Although this machine is designed to save the baby’s life, it comes with many risks and much uncertainty. The number of machines and tubes hooked into our little girl was so unbelievable, that it was hard to explain. We could not get them all into this picture (You can see her little head under the Peyton sign).
While on ECMO, Peyton swelled to about twice her size. It was painful to see. She was so sensitive to light that they kept her face covered. They also put little ear muffs over her ears to shut out the little noise in the NICU.
After 13 long days, Dr. Liechty took her off of ECMO. Now it was up to her lungs to keep her blood oxygenated. Slowly (very slowly) but surely, her swelling began to go down and she began to look more and more like our beautiful little girl again.
Finally on May 8th, 38 days after giving birth to Peyton, Debbie was able to hold her for the first Time.
Then on May 13th, Peyton took another step towards coming home when they took her off of the ventilators. She was now on her own to breath. This was also the first time that we were able to see her entire face.
On June 27th, after 88 days of the scariest roller coaster ride of our lives, Peyton came home to Sea Isle to breathe the great Sea Isle City salt air!
On October 27th, she was readmitted to CHOP for a surgery to help control her reflux and place a feeding tube in her stomach. Luckily, she made it home just in time for Halloween!
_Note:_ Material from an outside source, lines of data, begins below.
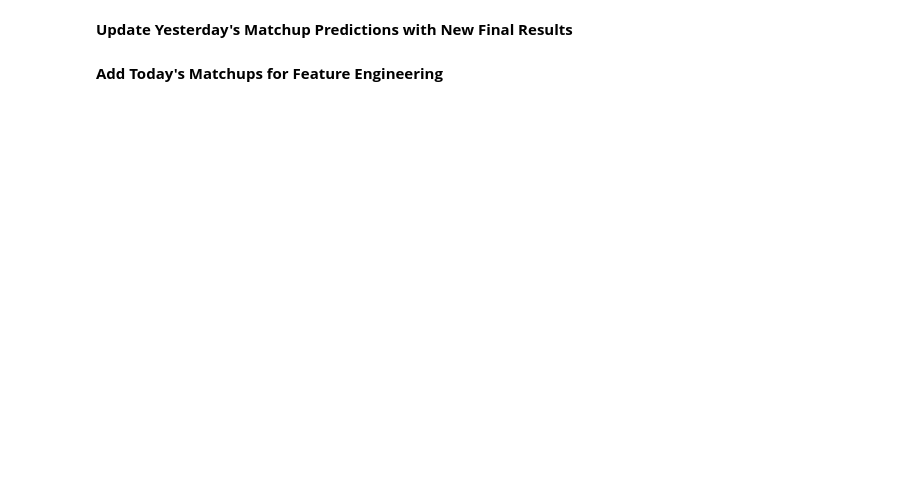
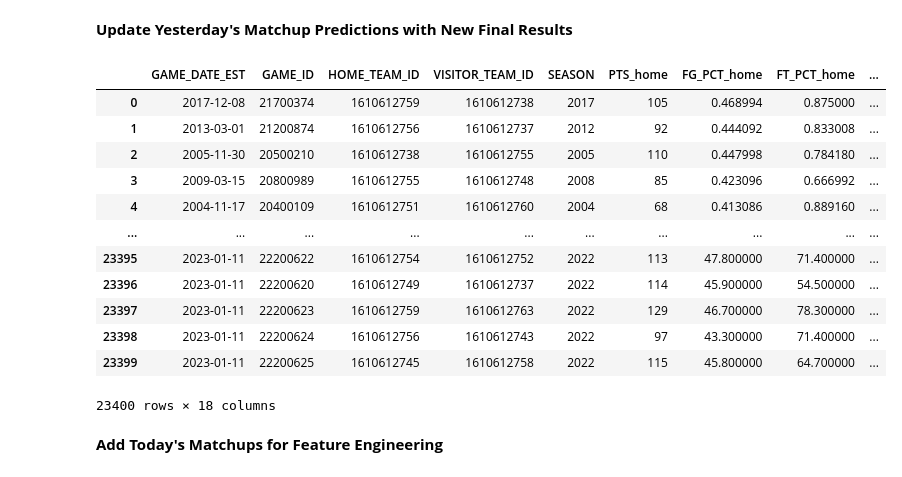
Before and after one commit to cmunch1/nba-prediction, a Jupyter notebook: 09_production_features_pipeline.ipynb, the cells around one changed output. Drawn from its saved outputs; the diff is of its cells as text; code cells hidden in the pictures; blank space fills up the shorter version.

Commit message:
new method for updating yesterdays results

```diff
--- a/09_production_features_pipeline.ipynb
+++ b/09_production_features_pipeline.ipynb
@@ -171,15 +257,33 @@ df_old
 # %%
 # filter out games that are pending final results
 # (these were the rows used for prediction yesterday)
 # and then update these with the new results
 
+#df_old = df_old.set_index('GAME_ID')
+#df_old.update(df_new.set_index('GAME_ID'))
+#df_old = df_old.reset_index()
 
-df_old = df_old.set_index('GAME_ID')
-df_old.update(df_new.set_index('GAME_ID'))
-df_old = df_old.reset_index()
-
+# another approach is to simply drop the rows that were used for prediction yesterday
+# which are games that have 0 points for home team
+# and then append the new rows to the dataframe
+df_old = df_old[df_old['PTS_home'] != 0]
+df_old = pd.concat([df_old, df_new], ignore_index = True)
 
 df_old
+# %% [output]
+|  | GAME_DATE_EST | GAME_ID | HOME_TEAM_ID | VISITOR_TEAM_ID | SEASON | PTS_home | FG_PCT_home | FT_PCT_home | ... |
+| 0 | 2017-12-08 | 21700374 | 1610612759 | 1610612738 | 2017 | 105 | 0.468994 | 0.875000 | ... |
+| 1 | 2013-03-01 | 21200874 | 1610612756 | 1610612737 | 2012 | 92 | 0.444092 | 0.833008 | ... |
+| 2 | 2005-11-30 | 20500210 | 1610612738 | 1610612755 | 2005 | 110 | 0.447998 | 0.784180 | ... |
+| 3 | 2009-03-15 | 20800989 | 1610612755 | 1610612748 | 2008 | 85 | 0.423096 | 0.666992 | ... |
+| 4 | 2004-11-17 | 20400109 | 1610612751 | 1610612760 | 2004 | 68 | 0.413086 | 0.889160 | ... |
+| ... | ... | ... | ... | ... | ... | ... | ... | ... | ... |
+| 23395 | 2023-01-11 | 22200622 | 1610612754 | 1610612752 | 2022 | 113 | 47.800000 | 71.400000 | ... |
+| 23396 | 2023-01-11 | 22200620 | 1610612749 | 1610612737 | 2022 | 114 | 45.900000 | 54.500000 | ... |
+| 23397 | 2023-01-11 | 22200623 | 1610612759 | 1610612763 | 2022 | 129 | 46.700000 | 78.300000 | ... |
+| 23398 | 2023-01-11 | 22200624 | 1610612756 | 1610612743 | 2022 | 97 | 43.300000 | 71.400000 | ... |
+| 23399 | 2023-01-11 | 22200625 | 1610612745 | 1610612758 | 2022 | 115 | 45.800000 | 64.700000 | ... |
+23400 rows × 18 columns
 # %% [markdown]
 **Add Today's Matchups for Feature Engineering**
 # %%
```
Also changed, not shown: parts of 13 cells of this notebook.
Today, our miracle continues to grow and make daily improvements.
There are so many people that have helped us thoughout Peyton’s incredible journey. We are forever gratefull to the amazing CHOP doctors and nurses for taking such excellent care of our daughter. The outpouring of support from family, friends and out cummunity has been incredible.
Now we want to return the favor. Peyton’s Promise is our chance to pay it forward. Please help us raise awareness of CDH and money for research that will hopefully one day help other babies fight this devastating birth defect.
4110 Landis Ave
Sea Isle City, NJ 08243
Who we donate to:
Children's Hospital of Philadelphia Our primary beneficiary is the Childrens Hospital of Philadelphia. This money is allocated towards the research for CDH related studies. Our hope is that they can someday find out what causes this devastating birth defect and better ways to treat the babies to ultimately increase the survival rate.
Families with Sick ChildrenOur secondary purpose is to raise money for families who have sick children in the hospital to help offset the additional costs that are not covered by health insurance. We found that an extended stay in the hospital results in extra travel expenses, meals, cell phone bills, loss of work and more. We like to help so they can focus on caring for their kids, not bills. On behalf of everyone that we have donated to, thank you for your support!
This year’s Cabin Fever was a great success, thanks to everyone who participated and came out to support!
Stay tuned for next year’s Cabin Fever!